To harness wind energy you of course need to install a windmill in your garden. This works by harnessing the kinetic energy of the wind and then using that energy to turn a turbine that converts it into electricity via magnetic induction. This is a little bit of hassle and does mean getting planning permission in most areas, as well as paying for the cost of installation. The energy is of course stored once it's generated, so you don't lose power when the wind stops.
Is it worth it though? Well that really depends on the type of windmill you go for as well as your own definition of 'worth it'...
There are two types of windmill that can be installed into your home - vertical and horizontal. Vertical windmills have their blades facing upwards, while horizontal ones have them facing outward. The most efficient type for use in the home? Vertical by a longshot (50% to be precise) because they are able to generate the same amount of energy regardless of the direction the wind is blowing.
So, what will your energy savings look like if you do decide to go with windmills? Well this varies dependent on many factors of course, but don't expect to power your whole home from a windmill unless you live in a wind tunnel and have very modest expenses. However, what you could conceivably do is to run all your lights from it, or to power your heating.
That said, all is not perfect in the world of wind turbines and if it was, we would likely all be on purely wind power by now. While home wind energy may offer only moderate benefits with some drawbacks, wind farms also have their issues. Not only do these take up a large amount of physical space, but they are also highly complex with many parts that can easily become damaged or deteriorate over time.
The increasing age of current wind turbines has led to the deterioration of components such as blades and gearboxes, which has increased the size of the turbine O&M market. Offshore wind accounted for roughly 8.2% of the total wind O&M market in 2016 at around $1.12 billion. At the end of 2016, global capacity was at 486,790MW.
The growth actually slowed down in 2016 though speculators describe this as ‘consolidation’. In the coming years, it is expected that the market will pick up. The offshore industry expects prices to gradually decrease over the coming year but corporate buyers are likely to be active and play a big role in the market. 2017 is expected to be likely a year of growth. There may be a slight downturn after this in 2018, but it’s expected that moderate growth will continue overall from then on.

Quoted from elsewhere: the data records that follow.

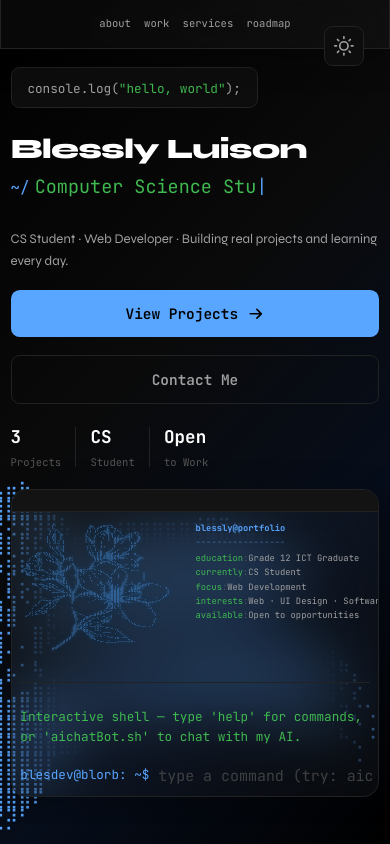
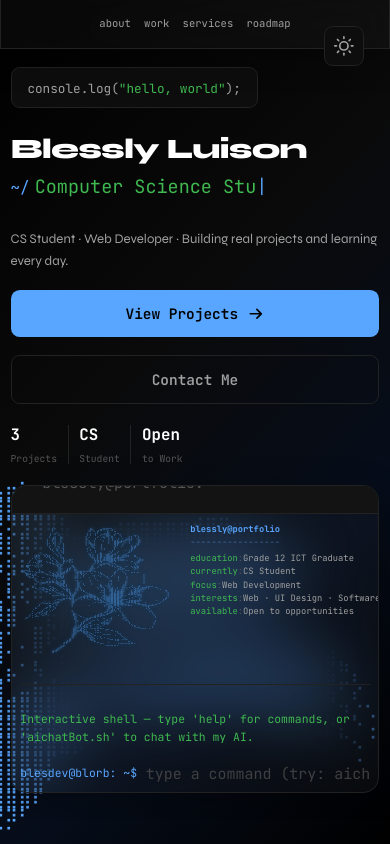
Before and after one commit to amblessly/portfolio, a Next.js app: page / in a window 390 px wide. Shown: the top 844 px of the page. Built offline with nearby package versions, Linux system fonts and the light colour scheme.

Commit message:
fix: reduce hero section height on mobile

```diff
--- a/app/globals.css
+++ b/app/globals.css
@@ -1950,10 +1950,10 @@ html.sidebar-is-collapsed main {
     padding-top: 3.2rem;
   }
   .hero {
-    padding: 1rem 1rem 2rem;
+    padding: .5rem 1rem 1rem;
     min-height: auto;
     grid-template-columns: 1fr;
-    gap: 1.5rem;
+    gap: 1rem;
     max-width: 100%;
   }
   .hero-content { order: 1; }
@@ -1962,22 +1962,22 @@ html.sidebar-is-collapsed main {
     order: 2;
     max-width: 100%;
     min-height: auto;
-    max-height: 420px;
+    max-height: 300px;
     overflow: hidden;
   }
-  .hero-name { font-size: 2rem; margin-bottom: .6rem; }
-  .hero-bio { font-size: .85rem; margin-bottom: 1.2rem; }
-  .hero-ctas { margin-bottom: 1.5rem; }
-  .hero-stats { gap: .8rem; flex-wrap: wrap; }
-  .stat-num { font-size: 1rem; }
-  .stat-label { font-size: .6rem; }
-
-  .nf-top { flex-direction: row; gap: .8rem; align-items: flex-start; }
-  .nf-art { font-size: .32rem; line-height: 1.1; flex-shrink: 0; }
-  .nf-info { font-size: .65rem; line-height: 1.6; }
-  .terminal-code { padding: 1rem; font-size: .72rem; }
-  .tc-log { max-height: 80px; font-size: .72rem; }
-  .tc-prompt { font-size: .72rem; }
+  .hero-name { font-size: 1.8rem; margin-bottom: .4rem; }
+  .hero-bio { font-size: .8rem; margin-bottom: .8rem; }
+  .hero-ctas { margin-bottom: 1rem; }
+  .hero-stats { gap: .6rem; flex-wrap: wrap; }
+  .stat-num { font-size: .9rem; }
+  .stat-label { font-size: .55rem; }
+
+  .nf-top { flex-direction: row; gap: .5rem; align-items: flex-start; }
+  .nf-art { font-size: .28rem; line-height: 1.1; flex-shrink: 0; }
+  .nf-info { font-size: .6rem; line-height: 1.5; }
+  .terminal-code { padding: .6rem; font-size: .65rem; }
+  .tc-log { max-height: 60px; font-size: .65rem; }
+  .tc-prompt { font-size: .65rem; }
 
   .section { padding: 2.5rem 0; }
   .section-label { font-size: .75rem; }
```
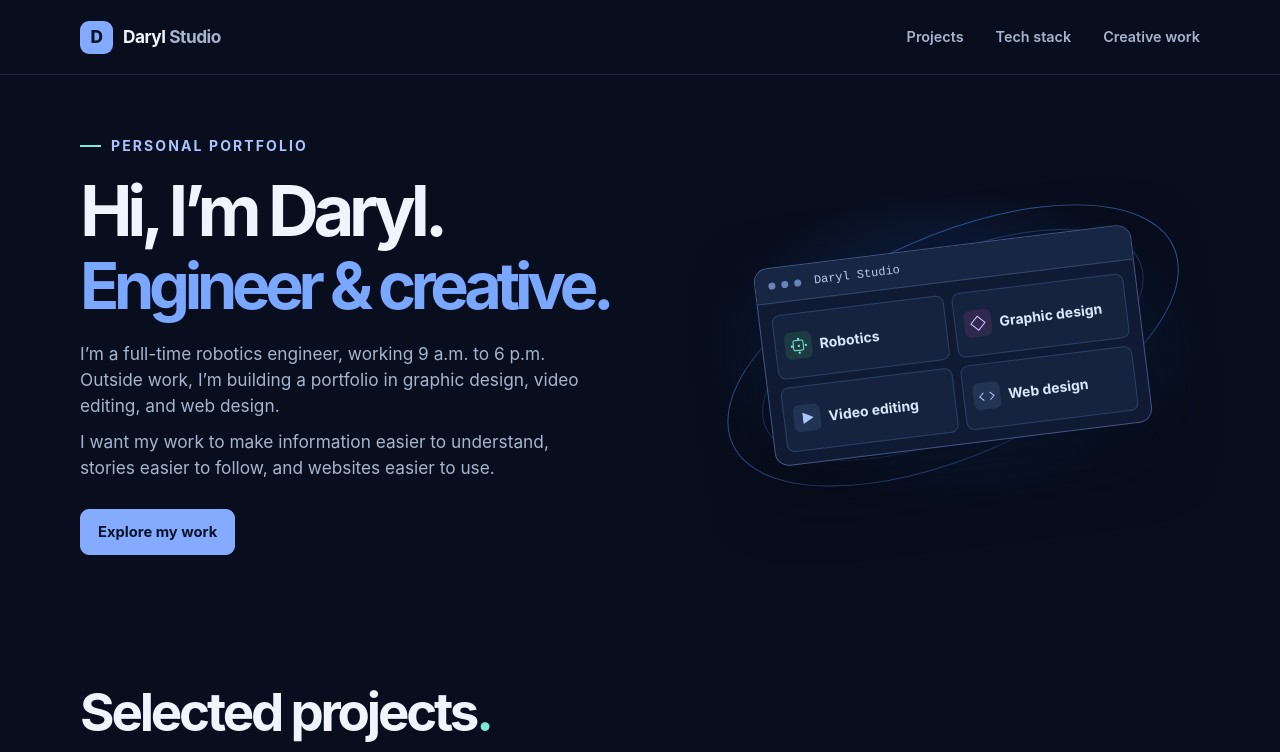
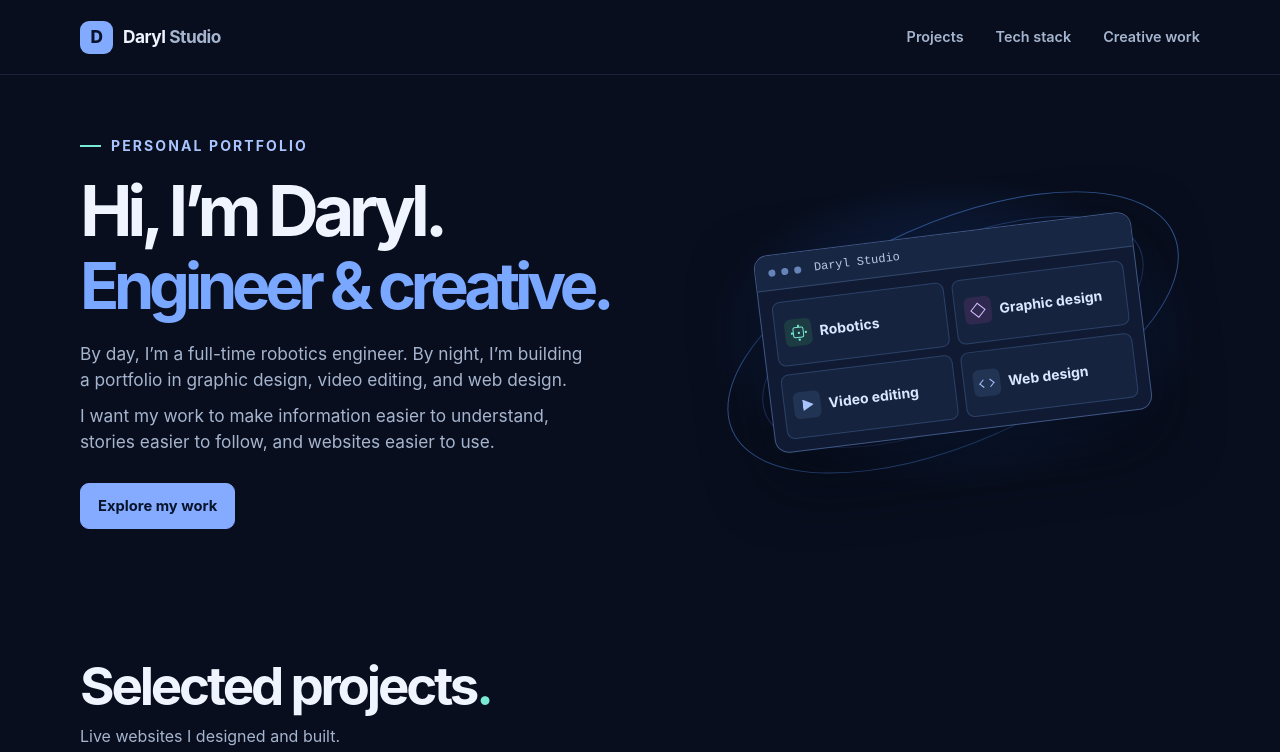
Before and after one commit to widgetster/daryl-studio, a React (Vite) app: page / in a window 1280 px wide. Shown: the top 752 px of the page. Built offline with nearby package versions, Linux system fonts and the light colour scheme.

Commit message:
Refine introduction text in Hero section for clarity and engagement

```diff
--- a/src/sections/Hero.tsx
+++ b/src/sections/Hero.tsx
@@ -11,7 +11,7 @@ export default function Hero() {
       <div className="hero-copy">
         <p className="eyebrow"><span aria-hidden="true" /> PERSONAL PORTFOLIO</p>
         <h1 id="intro">Hi, I’m Daryl.<br /><em>Engineer &amp; creative.</em></h1>
-        <p className="intro">I’m a full-time robotics engineer, working 9 a.m. to 6 p.m. Outside work, I’m building a portfolio in graphic design, video editing, and web design.</p>
+        <p className="intro">By day, I’m a full-time robotics engineer. By night, I’m building a portfolio in graphic design, video editing, and web design.</p>
         <p className="intro">I want my work to make information easier to understand, stories easier to follow, and websites easier to use.</p>
         <div className="hero-actions">
           <a className="button primary" href="#work">Explore my work</a>
```
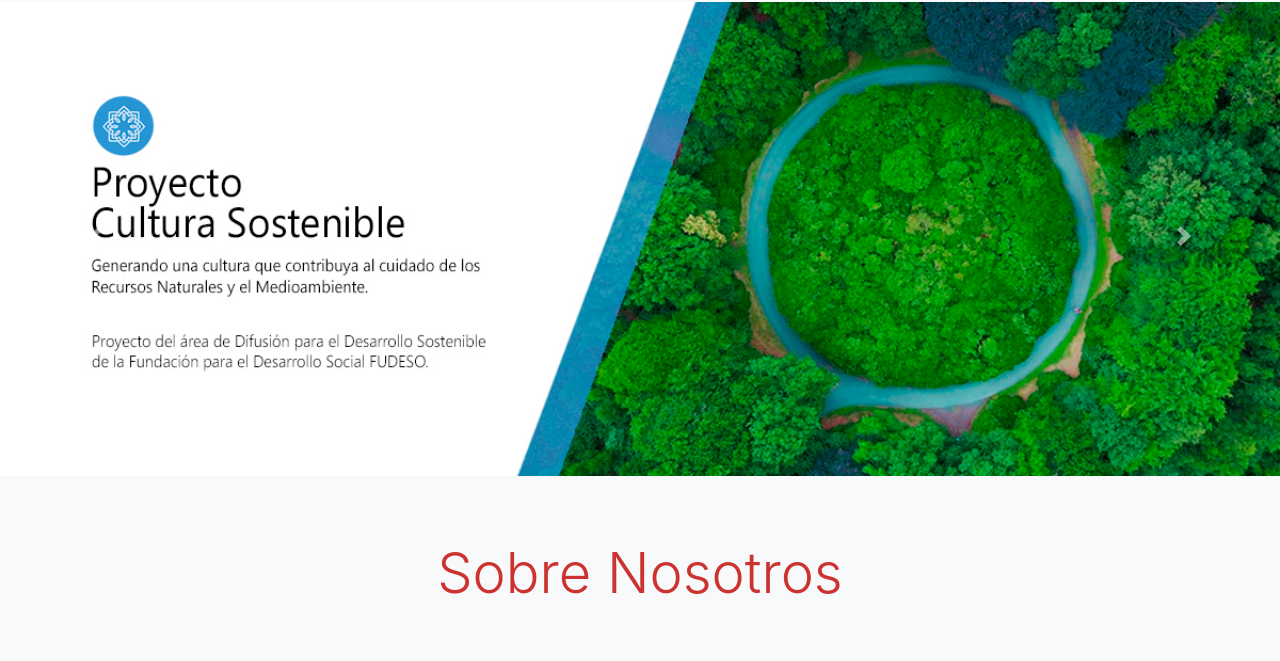
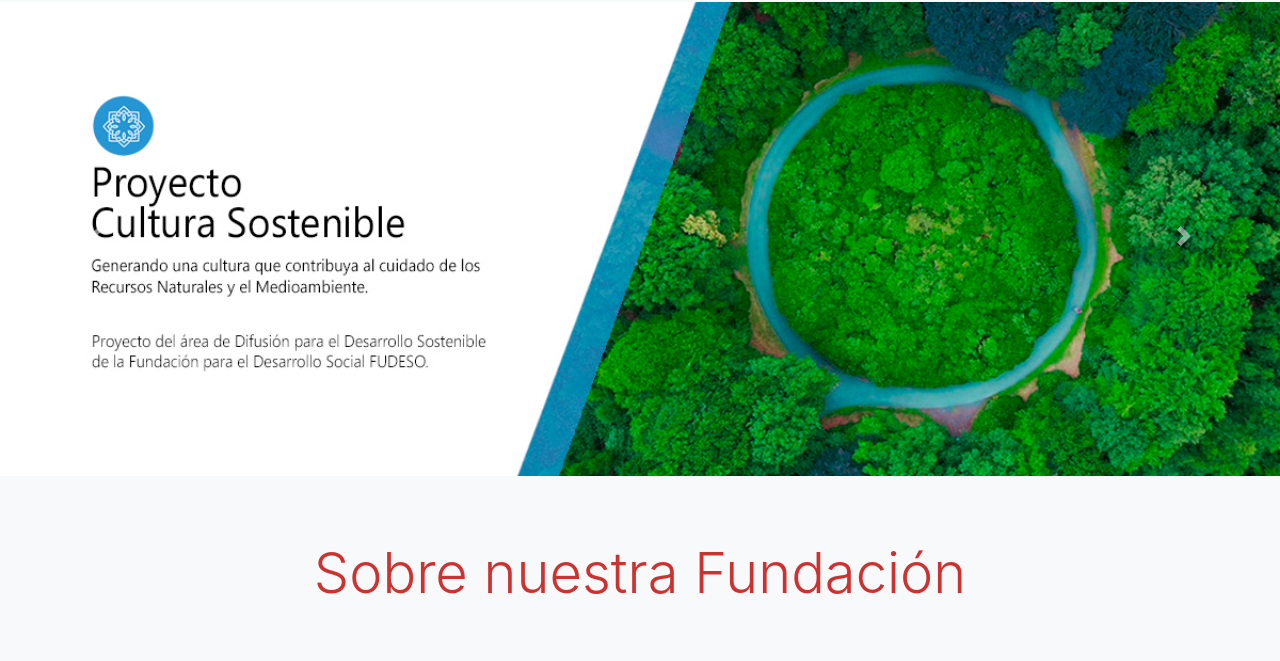
Before and after one commit to sorayasm/fudeso, a website: page index.html in a window 1280 px wide. Shown: the part 124-785 px from the top of the page. Drawn offline with nearby package versions, Linux system fonts and the light colour scheme.

Commit message:
home css

```diff
--- a/index.html
+++ b/index.html
@@ -91,7 +91,7 @@
          <!-- About -->
         <section id="about" class="row bg-light">
             <div class="col-12">
-                <h2 class="display-4 animated text-primary text-center">Sobre Nosotros</h2>
+                <h2 class="display-4 animated text-primary text-center">Sobre nuestra Fundación</h2>
             </div>
             <div class="col-12 col-md-6 col-lg-6 p-fudeso lead align-self-center">
                 <p>La <b>Fundación para el Desarrollo Social (FUDESO)</b> es una organización sin fines de lucro presente en Chile, que tiene como misión trabajar para construir una Sociedad plena e íntegramente desarrollada, donde se consideren todas las dimensiones del ser humano y su entorno.</p>
```
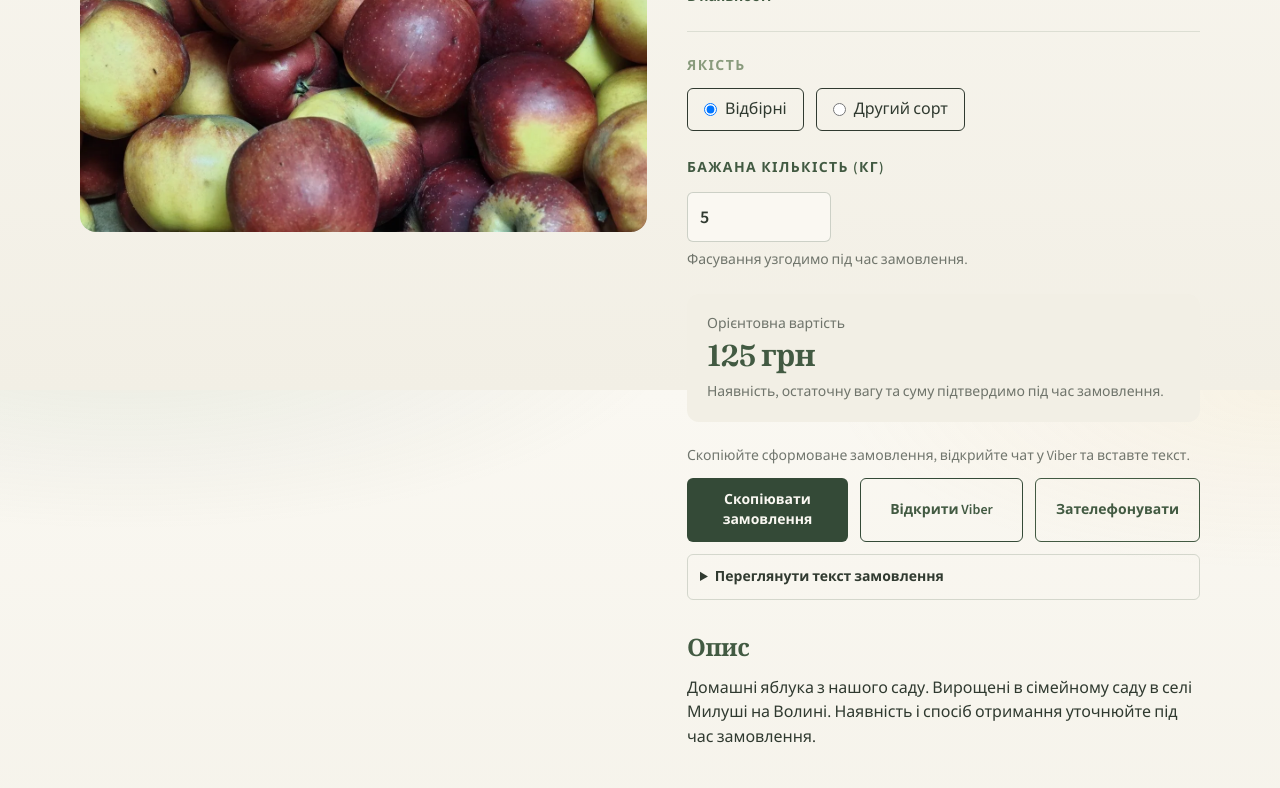
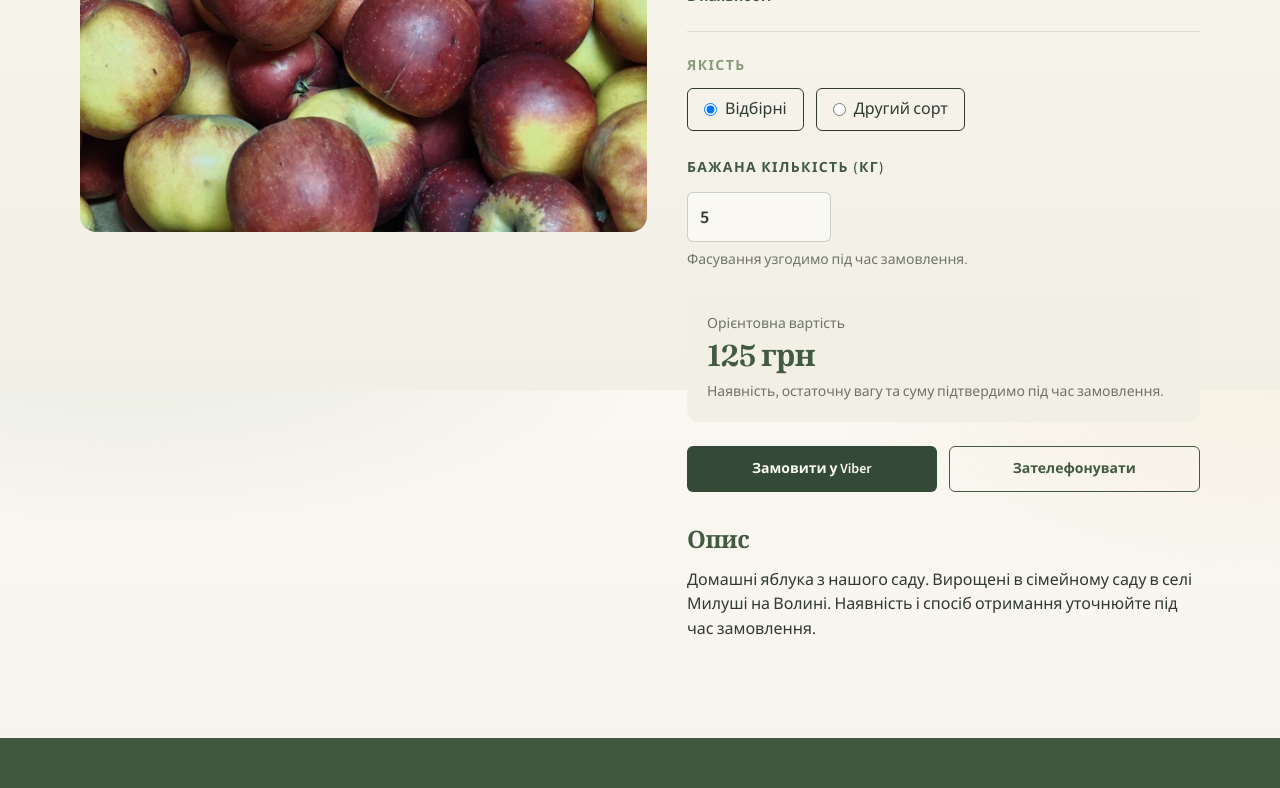
Before and after one commit to AnnaOmeliuk/milushi-garden, a React (Vite) app: page /product/bohemiia in a window 1280 px wide. Shown: the part 410-1198 px from the top of the page. Built offline with nearby package versions, Linux system fonts and the light colour scheme.

Commit message:
ux: restore one-click Viber ordering

```diff
--- a/src/pages/Product.tsx
+++ b/src/pages/Product.tsx
@@ -16,14 +16,12 @@ export function Product() {
   const [imageIndex, setImageIndex] = useState(0)
   const [quality, setQuality] = useState<Quality>('selected')
   const [weight, setWeight] = useState('5')
-  const [copyStatus, setCopyStatus] = useState('')
 
   useEffect(() => {
     if (!product) return
     setImageIndex(0)
     setQuality('selected')
     setWeight(product.unit === 'kg' ? '5' : '1')
-    setCopyStatus('')
   }, [product])
 
   if (!product) {
@@ -39,15 +37,6 @@ export function Product() {
   const total = validWeight && pricePerUnit !== undefined ? Number((weightKg * pricePerUnit).toFixed(2)) : undefined
   const message = validWeight ? buildOrderMessage({ product, weightKg, quality: product.category === 'fruits' ? quality : 'selected' }) : ''
 
-  const copyOrder = async () => {
-    if (!validWeight) return
-    try {
-      await navigator.clipboard.writeText(message)
-      setCopyStatus('Повідомлення скопійовано. Відкрийте Viber та вставте його в чат.')
-    } catch {
-      setCopyStatus('Не вдалося скопіювати автоматично. Виділіть текст нижче та скопіюйте вручну.')
-    }
-  }
 
   return (
     <div className="section-pad">
@@ -168,22 +157,14 @@ export function Product() {
                   Зараз немає в наявності. Напишіть нам, щоб уточнити наступну наявність.
                 </p>
               ) : (
-                <div className="space-y-3">
-                  <p className="text-sm text-muted">Скопіюйте сформоване замовлення, відкрийте чат у Viber та вставте текст.</p>
                 <div className="flex flex-col gap-3 sm:flex-row sm:flex-wrap">
-                    <button
-                      type="button"
-                      disabled={!validWeight}
-                      onClick={copyOrder}
-                      className="inline-flex flex-1 items-center justify-center rounded-md bg-[var(--color-leaf)] px-5 py-3 text-sm font-semibold text-[var(--color-bg)] transition hover:brightness-110 disabled:cursor-not-allowed disabled:opacity-50"
+                  <a
+                    href={validWeight ? viberOrderUrl(message) : undefined}
+                    aria-disabled={!validWeight}
+                    tabIndex={validWeight ? undefined : -1}
+                    className={`inline-flex flex-1 items-center justify-center rounded-md bg-[var(--color-leaf)] px-5 py-3 text-sm font-semibold text-[var(--color-bg)] transition hover:brightness-110 ${validWeight ? '' : 'pointer-events-none opacity-50'}`}
                   >
-                      Скопіювати замовлення
-                    </button>
-                    <a
-                      href={viberOrderUrl()}
-                      className="inline-flex flex-1 items-center justify-center rounded-md border border-[var(--color-leaf)] px-5 py-3 text-sm font-semibold text-[var(--color-green)] transition hover:bg-[color-mix(in_srgb,var(--color-soft-green)_25%,transparent)]"
-                    >
-                      Відкрити Viber
+                    Замовити у Viber
                   </a>
                   <a
                     href={phoneOrderUrl()}
@@ -191,12 +172,6 @@ export function Product() {
                   >
                     Зателефонувати
                   </a>
-                  </div>
-                  {copyStatus ? <p role="status" className="text-sm text-[var(--color-green)]">{copyStatus}</p> : null}
-                  <details className="rounded-md border border-[color-mix(in_srgb,var(--color-green)_20%,transparent)] p-3">
-                    <summary className="cursor-pointer text-sm font-semibold">Переглянути текст замовлення</summary>
-                    <textarea readOnly value={message} rows={9} aria-label="Текст замовлення" className="mt-3 w-full rounded-md border bg-[var(--color-bg)] p-3 text-sm" />
-                  </details>
                 </div>
               )}
             </div>
```
Lines whose indentation alone changed are shown as unchanged.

The wind turbine market then is in part sustained by governments and energy companies investing in these wind farms in order to generate clean and sustainable power. However, wind turbines can also be purchased for the commercial market where they can be used to help save energy and reduce carbon footprints.
In this capacity, wind turbines will compete with the option of using solar voltaic panel arrays. So which generates the most power and which is the best option for a household looking to reduce their carbon footprint and energy bill?
The efficiency of both solar panels and turbines varies drastically and depends on the set-up and geographical factors. Most systems come with a rating however. A solar panel may be rated at 80watts or 100watts, which tells you how much power it can put out when in direct sunlight. Note that in most areas, a fixed panel array will enjoy around 12 hours of light, 4 of which will be direct. Active solar panels which follow the angle of the sun can improve this somewhat.
Meanwhile, wind turbines have higher power outputs and will typically be rated at about 2kWh or 6kWh. Again, this is how much energy the turbines can put out when they are being blown at full speed by the wind. Usually, the minimum speed of the wind to reach this maximum output is around 25mPh and this must be sustained for a while.
The design of the turbines also plays a big role, with elements like friction and even the angles of the blades having a large impact. Blades that point upwards are capable of generating 50% more power as they don’t rely on the wind coming from a particular direction.